The Advantage Of Copycat Startups: Will Rolling.fm Keep Turntable.fm Innovating?
from the one-can-hope dept
We’ve written a few times about the wonders of Turntable.fm, one of the first new music services that really seems to get the fact that part of what makes music so enjoyable is the social experience. It’s a wonderful service. However, as with anything that gets a lot of users and attention, it isn’t long before copycats come along. And, as Eliot van Buskirk has reported, Turntable.fm has a copycat in the form of Rolling.fm, a service that almost certainly chose to copy an awful lot from Turntable.fm.
Who cares? The world needs all the neat ways to listen to music it can get, from where we?re standing. It?s a case of ?the more the merrier? ? even if Rolling.fm is quite possibly the least original web app we?ve ever seen.
It?s also a case of ?different strokes for different folks.?
The Rolling.fm group-listening web app differs from Turntable.fm in that many of the most popular rooms correlate to specific colleges and universities (although anyone can join those rooms). And so far, we?re hearing far clubbier and less indie music than we generally hear on Turntable.fm.
Who knows ? we could be just about to witness an explosion of group listening services, each with its own twist on the Turntable.fm concept that will appeal to a different demographic. While Turntable.fm deserves ample credit for coming up with the concept, it can?t really be bad for music fans if that concept continues to be replicated as it has been here?
I’d go even further than that. Copycats like this actually help everyone, including Turntable.fm. Not only does it help spread the concept even further, but Turntable.fm can just as equally learn from the “improvements” a copycat makes. On top of that, this will help keep Turntable.fm on its toes. As much as I love the service, and as much as I understand that it’s very much in beta and at times struggles with the amount of usage it gets, the service has been really buggy at times and having some direct competition in the rear view mirror can only act as an incentive to improve as quickly as possible.
Last year, we wrote about Oded Shenkar’s excellent book Copycats, which argues, persuasively, that our cultural distaste towards companies that copy one another is misplaced and not very sensible.

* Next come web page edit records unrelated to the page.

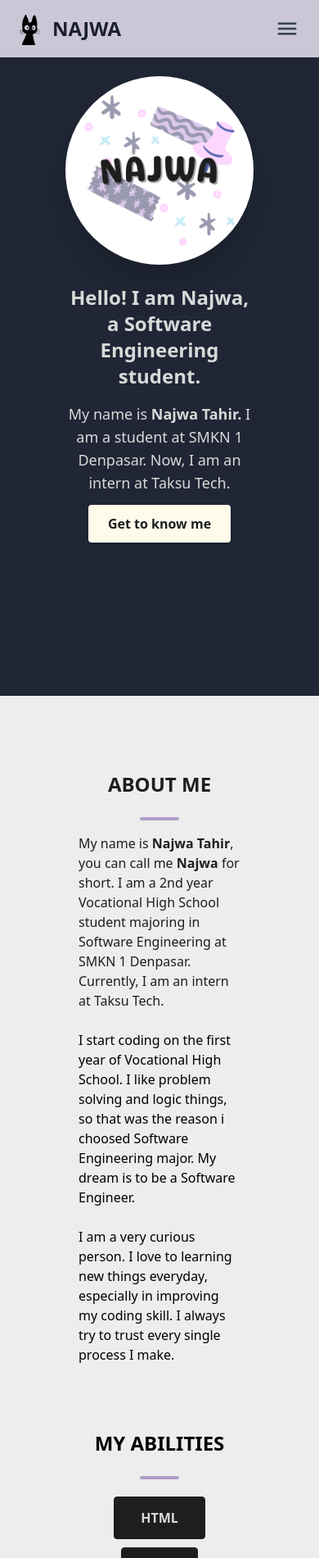
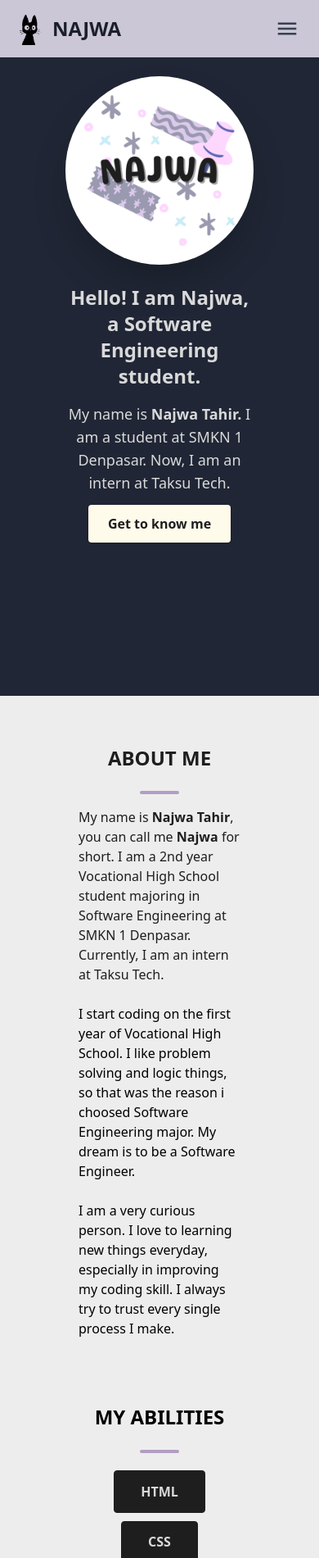
Before and after one commit to najwatahir/portfolio, a Next.js app: page / in a window 390 px wide. Shown: the top 1901 px of the page at 82% size. Built offline with nearby package versions, Linux system fonts and the light colour scheme.

Commit message:
Update AboutPage.tsx

```diff
--- a/components/AboutPage.tsx
+++ b/components/AboutPage.tsx
@@ -12,8 +12,8 @@ const skills = [
 
 const AboutPage = () => {
     return (
-        <section id="about" className="pt-8 mt-0 pb-6">
-            <div className="bg-[#EDEDED] pt-10 md:pt-12 md:pb-5 p-24">
+        <section id="about" className="pt-5 mt-0 pb-6 bg-[#F1F1F1]">
+            <div className="bg-[#EDEDED] pt-5 md:pt-12 md:pb-5 p-24">
                 <div className="flex flex-col pt-5 space-y-10 items-stretch justify-center align-top md:space-x-10 md:space-y-0 md:p-4 md:flex-row md:text-left">
                     <div className="md:w-1/2 ">
                         <h1 className="text-center text-2xl md:text-4xl font-bold mb-6 md:text-center text-[#1E1E1E] font-['Concert One']">
```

There are tremendous benefits to be had when two or more companies copy each other, mainly in that it continues to push all players to innovate and to provide better overall offerings. While I haven’t been able to test out Rolling.fm yet (it was down when I went to check it out), I think this development is really good news for Turntable.fm and hope that the company is willing to recognize that as well.